Copy every record word for word. Pictures are not part of the copy.

Stored items from a collection:
● ● ●
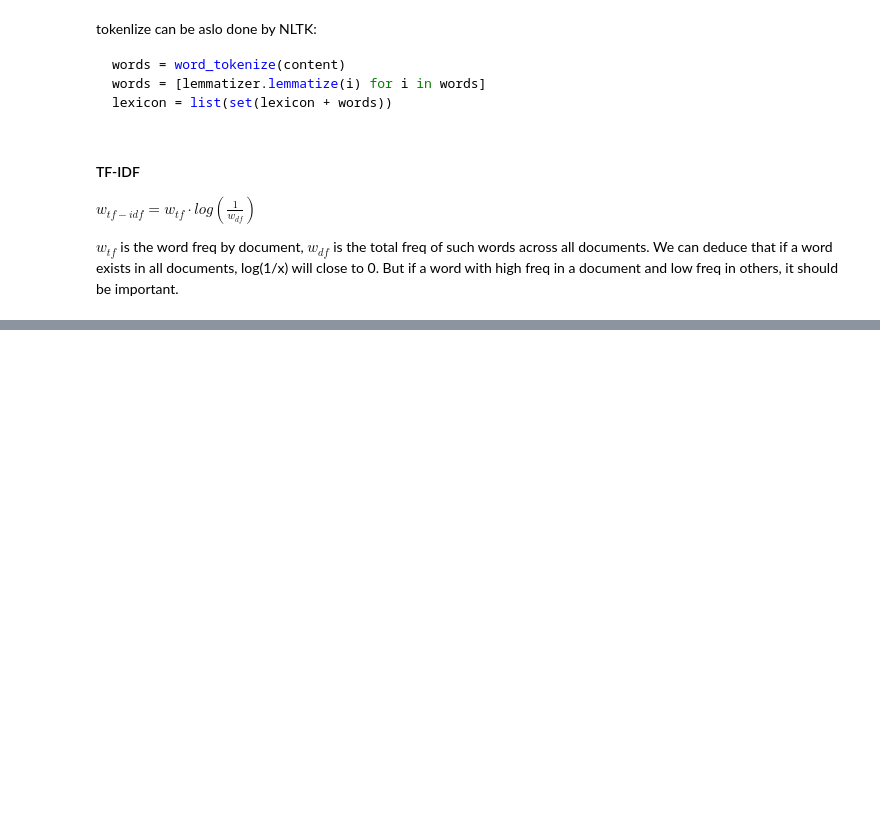
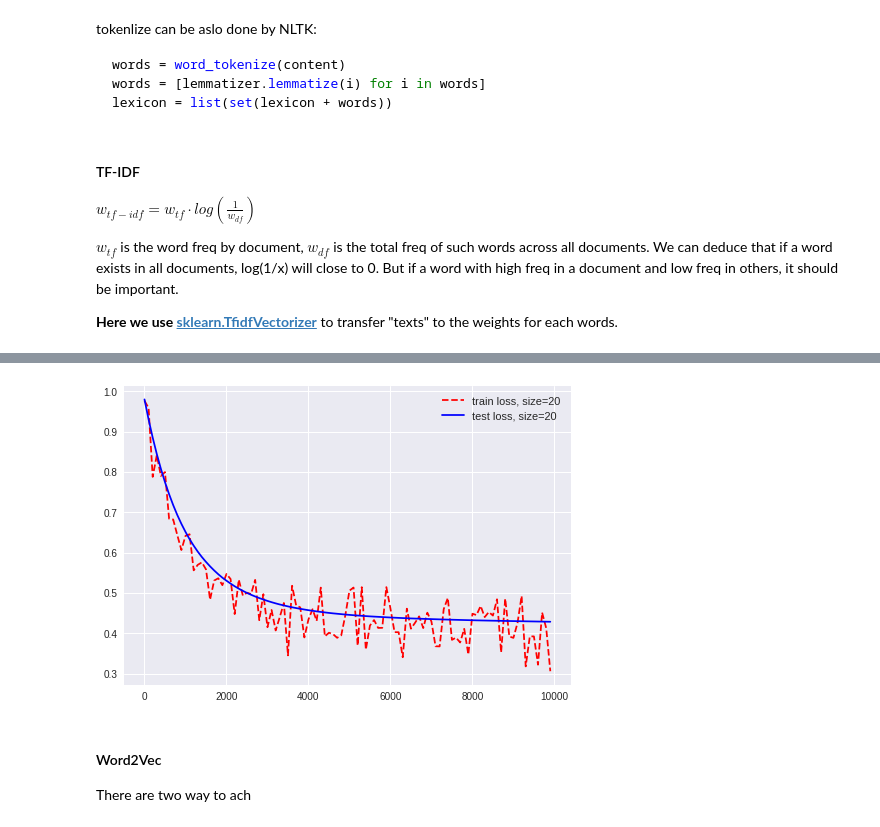
Before and after one commit to neoaksa/tensorflowDemo, a Jupyter notebook: Tensorflow_Princples.ipynb, the cells around one changed output, grey strips where cells are left out. Saved outputs shown, nothing was run; the diff lists cells and outputs as text; code cells hidden in the pictures; blank space fills up the shorter version.

```diff
--- a/Tensorflow_Princples.ipynb
+++ b/Tensorflow_Princples.ipynb
@@ -207,6 +214,7 @@ import nltk
 from nltk.tokenize import word_tokenize
 from nltk.stem import WordNetLemmatizer
 from sklearn.model_selection import train_test_split
+import pickle
 
 #-----prepare the data through URL
 save_file_name = os.path.join('','temp_spam_data.csv')
@@ -238,7 +246,7 @@ else:
 texts = [x[1] for x in text_data]
 target = [x[0] for x in text_data]
 # Relabel 'spam' as 1, 'ham' as 0
-target = [1 if x=='spam' else 0 for x in target]
+target = [1.0 if x=='spam' else 0.0 for x in target]
 
 #-----preprocessing the texts
 # Convert to lower case
@@ -253,7 +261,9 @@ text_lengths = [len(x.split()) for x in texts]
 text_lengths = [x for x in text_lengths if x < 50]
 plt.hist(text_lengths, bins=25)
 plt.title('Histogram of # of Words in Texts')
-
+# save "texts" for next section
+pickle.dump(texts,open('texts.obj','wb'))
+pickle.dump(target,open('target.obj','wb'))
 #-----embedding words by vocab_processor
 sentence_size = 25
 min_word_freq = 3
@@ -347,35 +366,41 @@ $w_{tf-idf} = w_{tf}\cdot log(\frac{1}{w_{df}}) $
 
 $w_{tf}$ is the word freq by document, $w_{df}$ is the total freq of such words across all documents.
 We can deduce that if a word exists in all documents, log(1/x) will close to 0. But if a word with high freq in a document and low freq in others, it should be important.
+
+**Here we use [sklearn.TfidfVectorizer](http://scikit-learn.org/stable/modules/generated/sklearn.feature_extraction.text.TfidfVectorizer.html)** to transfer "texts" to the weights for each words.
 # %%
 # TF-IDF
-# in order to get dataset "texts",
-# we need to run previous snippet(bagging words) first
-import tensorflow as tf import matplotlib.pyplot as plt
+# we resue the "texts" and 'target' object from the previous snippet
+import tensorflow as tf
+import matplotlib.pyplot as plt
 import csv
 import numpy as np
 import os
-import string
-import requests
-import io
 import nltk
-from zipfile import ZipFile
-from sklearn.feature_extraction.text
-import TfidfVectorizer
+from sklearn.feature_extraction.text import TfidfVectorizer
 from sklearn.model_selection import train_test_split
+import pickle
+
+# if some package of nltk doesnt exist, we should run this
+nltk.download('punkt')
 
 # contants
 batch_size = 200
 max_features = 1000
+# read prepocessed texts
+texts = pickle.load(open("texts.obj","rb"))
+target = pickle.load(open("target.obj","rb"))
 # tokenize
 def tokenizer(text):
-    words = nltk.word_tokenizer(text)
+    words = nltk.word_tokenize(text)
     return words
-# TF-IDF of texts
+# TF-IDF of texts by sklearning. Need to tell TfidVectorizer how to tokenize
 tfidf = TfidfVectorizer(tokenizer=tokenizer, stop_words='english', max_features=max_features)
 sparse_tfidf_texts = tfidf.fit_transform(texts)
+# print(len(texts))
+# print(sparse_tfidf_texts)
 #------split dataset into traning and testing
-texts_train,texts_test,target_train,target_test = train_test_split(texts, target, test_size=0.33, random_state=42)
+texts_train,texts_test,target_train,target_test = train_test_split(sparse_tfidf_texts, target, test_size=0.33, random_state=42)
 #-----model structure
 A = tf.Variable(tf.random_normal(shape=[max_features,1]))
 b = tf.Variable(tf.random_normal(shape=[1,1]))
@@ -383,7 +408,8 @@ b = tf.Variable(tf.random_normal(shape=[1,1]))
 x_data = tf.placeholder(shape=[None, max_features], dtype=tf. float32)
 y_target = tf.placeholder(shape=[None, 1], dtype=tf.float32)
 model_output = tf.add(tf.matmul(x_data, A), b)
-loss = tf.reduce_mean(tf.nn.sigmoid_cross_entropy_with_logits(model_output, y_target)
+loss = tf.reduce_mean(tf.nn.sigmoid_cross_entropy_with_logits(logits=model_output,labels= y_target))
+# for evaluation
 prediction = tf.round(tf.sigmoid(model_output))
 predictions_correct = tf.cast(tf.equal(prediction, y_target), tf.float32)
 accuracy = tf.reduce_mean(predictions_correct)
@@ -391,3 +417,34 @@ my_opt = tf.train.GradientDescentOptimizer(0.0025)
 train_step = my_opt.minimize(loss)
 with tf.Session() as sess:
     sess.run(tf.global_variables_initializer())
+    train_loss = []
+    test_loss = []
+    train_acc = []
+    test_acc = []
+    i_data = []
+    for i in range(10000):
+        rand_index = np.random.choice(texts_train.shape[0], size=batch_size)
+        rand_x = texts_train[rand_index].todense()
+        rand_y = np.asarray([target_train[x] for x in rand_index]).reshape(batch_size,1)
+        sess.run(train_step, feed_dict={x_data: rand_x, y_target:rand_y})
+        # Only record loss and accuracy every 100 generations
+        if (i+1)%100==0:
+            i_data.append(i+1)
+            train_loss_temp = sess.run(loss, feed_dict={x_data: rand_x, y_target: rand_y})
+            train_loss.append(train_loss_temp)
+            test_loss_temp = sess.run(loss, feed_dict={x_data: texts_test.todense(), y_target: np.transpose([target_test])})
+            test_loss.append(test_loss_temp)
+            train_acc_temp = sess.run(accuracy, feed_dict={x_data: rand_x, y_target: rand_y})
+            train_acc.append(train_acc_temp)
+            test_acc_temp = sess.run(accuracy, feed_dict={x_data: texts_test.todense(), y_target: np.transpose([target_test])})
+            test_acc.append(test_acc_temp)
+        if (i+1)%1000==0:
+            acc_and_loss = [i+1, train_loss_temp, test_loss_temp, train_acc_temp, test_acc_temp]
+            acc_and_loss = [np.round(x,2) for x in acc_and_loss]
+            print('Generation # {}. Train Loss (Test Loss): {:.2f} ({:.2f}). Train Acc (Test Acc): {:.2f} ({:.2f})'.format(*acc_and_loss))
+# plot loss
+plt.plot(range(0,10000,100),train_loss,'r--',label='train loss, size=20')
+plt.plot(range(0,10000,100),test_loss,'b-',label='test loss, size=20')
+plt.legend(loc='upper right',prop={'size':11})
+plt.show()
+# %% [output]
@@ -393,0 +463,4 @@ with tf.Session() as sess:
+[figure, added]
+# %% [markdown]
+####  Word2Vec
+There are two way to ach
```
Also changed, not shown: parts of 4 cells of this notebook.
● ● ●
Output:
Before and after one commit to neoaksa/tensorflowDemo, a Jupyter notebook: Tensorflow_Princples.ipynb, the cells around one changed output, grey strips where cells are left out. Saved outputs shown, nothing was run; the diff lists cells and outputs as text; code cells hidden in the pictures; blank space fills up the shorter version.

```diff
--- a/Tensorflow_Princples.ipynb
+++ b/Tensorflow_Princples.ipynb
@@ -207,6 +214,7 @@ import nltk
 from nltk.tokenize import word_tokenize
 from nltk.stem import WordNetLemmatizer
 from sklearn.model_selection import train_test_split
+import pickle
 
 #-----prepare the data through URL
 save_file_name = os.path.join('','temp_spam_data.csv')
@@ -238,7 +246,7 @@ else:
 texts = [x[1] for x in text_data]
 target = [x[0] for x in text_data]
 # Relabel 'spam' as 1, 'ham' as 0
-target = [1 if x=='spam' else 0 for x in target]
+target = [1.0 if x=='spam' else 0.0 for x in target]
 
 #-----preprocessing the texts
 # Convert to lower case
@@ -253,7 +261,9 @@ text_lengths = [len(x.split()) for x in texts]
 text_lengths = [x for x in text_lengths if x < 50]
 plt.hist(text_lengths, bins=25)
 plt.title('Histogram of # of Words in Texts')
-
+# save "texts" for next section
+pickle.dump(texts,open('texts.obj','wb'))
+pickle.dump(target,open('target.obj','wb'))
 #-----embedding words by vocab_processor
 sentence_size = 25
 min_word_freq = 3
@@ -347,35 +366,41 @@ $w_{tf-idf} = w_{tf}\cdot log(\frac{1}{w_{df}}) $
 
 $w_{tf}$ is the word freq by document, $w_{df}$ is the total freq of such words across all documents.
 We can deduce that if a word exists in all documents, log(1/x) will close to 0. But if a word with high freq in a document and low freq in others, it should be important.
+
+**Here we use [sklearn.TfidfVectorizer](http://scikit-learn.org/stable/modules/generated/sklearn.feature_extraction.text.TfidfVectorizer.html)** to transfer "texts" to the weights for each words.
 # %%
 # TF-IDF
-# in order to get dataset "texts",
-# we need to run previous snippet(bagging words) first
-import tensorflow as tf import matplotlib.pyplot as plt
+# we resue the "texts" and 'target' object from the previous snippet
+import tensorflow as tf
+import matplotlib.pyplot as plt
 import csv
 import numpy as np
 import os
-import string
-import requests
-import io
 import nltk
-from zipfile import ZipFile
-from sklearn.feature_extraction.text
-import TfidfVectorizer
+from sklearn.feature_extraction.text import TfidfVectorizer
 from sklearn.model_selection import train_test_split
+import pickle
+
+# if some package of nltk doesnt exist, we should run this
+nltk.download('punkt')
 
 # contants
 batch_size = 200
 max_features = 1000
+# read prepocessed texts
+texts = pickle.load(open("texts.obj","rb"))
+target = pickle.load(open("target.obj","rb"))
 # tokenize
 def tokenizer(text):
-    words = nltk.word_tokenizer(text)
+    words = nltk.word_tokenize(text)
     return words
-# TF-IDF of texts
+# TF-IDF of texts by sklearning. Need to tell TfidVectorizer how to tokenize
 tfidf = TfidfVectorizer(tokenizer=tokenizer, stop_words='english', max_features=max_features)
 sparse_tfidf_texts = tfidf.fit_transform(texts)
+# print(len(texts))
+# print(sparse_tfidf_texts)
 #------split dataset into traning and testing
-texts_train,texts_test,target_train,target_test = train_test_split(texts, target, test_size=0.33, random_state=42)
+texts_train,texts_test,target_train,target_test = train_test_split(sparse_tfidf_texts, target, test_size=0.33, random_state=42)
 #-----model structure
 A = tf.Variable(tf.random_normal(shape=[max_features,1]))
 b = tf.Variable(tf.random_normal(shape=[1,1]))
@@ -383,7 +408,8 @@ b = tf.Variable(tf.random_normal(shape=[1,1]))
 x_data = tf.placeholder(shape=[None, max_features], dtype=tf. float32)
 y_target = tf.placeholder(shape=[None, 1], dtype=tf.float32)
 model_output = tf.add(tf.matmul(x_data, A), b)
-loss = tf.reduce_mean(tf.nn.sigmoid_cross_entropy_with_logits(model_output, y_target)
+loss = tf.reduce_mean(tf.nn.sigmoid_cross_entropy_with_logits(logits=model_output,labels= y_target))
+# for evaluation
 prediction = tf.round(tf.sigmoid(model_output))
 predictions_correct = tf.cast(tf.equal(prediction, y_target), tf.float32)
 accuracy = tf.reduce_mean(predictions_correct)
@@ -391,3 +417,34 @@ my_opt = tf.train.GradientDescentOptimizer(0.0025)
 train_step = my_opt.minimize(loss)
 with tf.Session() as sess:
     sess.run(tf.global_variables_initializer())
+    train_loss = []
+    test_loss = []
+    train_acc = []
+    test_acc = []
+    i_data = []
+    for i in range(10000):
+        rand_index = np.random.choice(texts_train.shape[0], size=batch_size)
+        rand_x = texts_train[rand_index].todense()
+        rand_y = np.asarray([target_train[x] for x in rand_index]).reshape(batch_size,1)
+        sess.run(train_step, feed_dict={x_data: rand_x, y_target:rand_y})
+        # Only record loss and accuracy every 100 generations
+        if (i+1)%100==0:
+            i_data.append(i+1)
+            train_loss_temp = sess.run(loss, feed_dict={x_data: rand_x, y_target: rand_y})
+            train_loss.append(train_loss_temp)
+            test_loss_temp = sess.run(loss, feed_dict={x_data: texts_test.todense(), y_target: np.transpose([target_test])})
+            test_loss.append(test_loss_temp)
+            train_acc_temp = sess.run(accuracy, feed_dict={x_data: rand_x, y_target: rand_y})
+            train_acc.append(train_acc_temp)
+            test_acc_temp = sess.run(accuracy, feed_dict={x_data: texts_test.todense(), y_target: np.transpose([target_test])})
+            test_acc.append(test_acc_temp)
+        if (i+1)%1000==0:
+            acc_and_loss = [i+1, train_loss_temp, test_loss_temp, train_acc_temp, test_acc_temp]
+            acc_and_loss = [np.round(x,2) for x in acc_and_loss]
+            print('Generation # {}. Train Loss (Test Loss): {:.2f} ({:.2f}). Train Acc (Test Acc): {:.2f} ({:.2f})'.format(*acc_and_loss))
+# plot loss
+plt.plot(range(0,10000,100),train_loss,'r--',label='train loss, size=20')
+plt.plot(range(0,10000,100),test_loss,'b-',label='test loss, size=20')
+plt.legend(loc='upper right',prop={'size':11})
+plt.show()
+# %% [output]
@@ -393,0 +463,4 @@ with tf.Session() as sess:
+[figure, added]
+# %% [markdown]
+####  Word2Vec
+There are two way to ach
```
Also changed, not shown: parts of 4 cells of this notebook.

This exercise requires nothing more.